▶ DATA FOR THIS TASK:
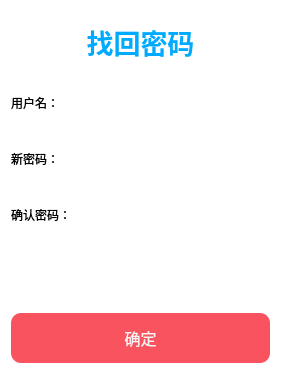
Above: forgetpassworddlg.ui from Tom-Pitiful/MeetSystem before the change. Below: the same form after it.
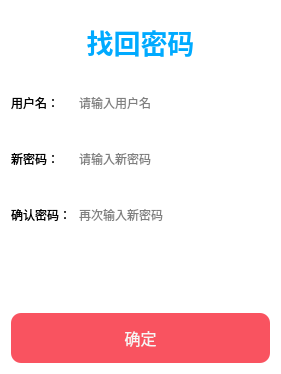
That is the form after the change.

What changed in the file:
```diff
--- a/forgetpassworddlg.ui
+++ b/forgetpassworddlg.ui
@@ -80,6 +80,9 @@
          <height>50</height>
         </size>
        </property>
+       <property name="placeholderText">
+        <string>请输入用户名</string>
+       </property>
       </widget>
      </item>
      <item row="1" column="0">
@@ -100,6 +103,9 @@
        <property name="echoMode">
         <enum>QLineEdit::Password</enum>
        </property>
+       <property name="placeholderText">
+        <string>请输入新密码</string>
+       </property>
       </widget>
      </item>
      <item row="2" column="0">
@@ -120,6 +126,9 @@
        <property name="echoMode">
         <enum>QLineEdit::Password</enum>
        </property>
+       <property name="placeholderText">
+        <string>再次输入新密码</string>
+       </property>
       </widget>
      </item>
     </layout>
```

▶ INSTRUCTIONS FOR THE TASK: Your answer should be every line above that contains the word "column".

▶ WRITTEN RESPONSE:
      <item row="1" column="0">
      <item row="2" column="0">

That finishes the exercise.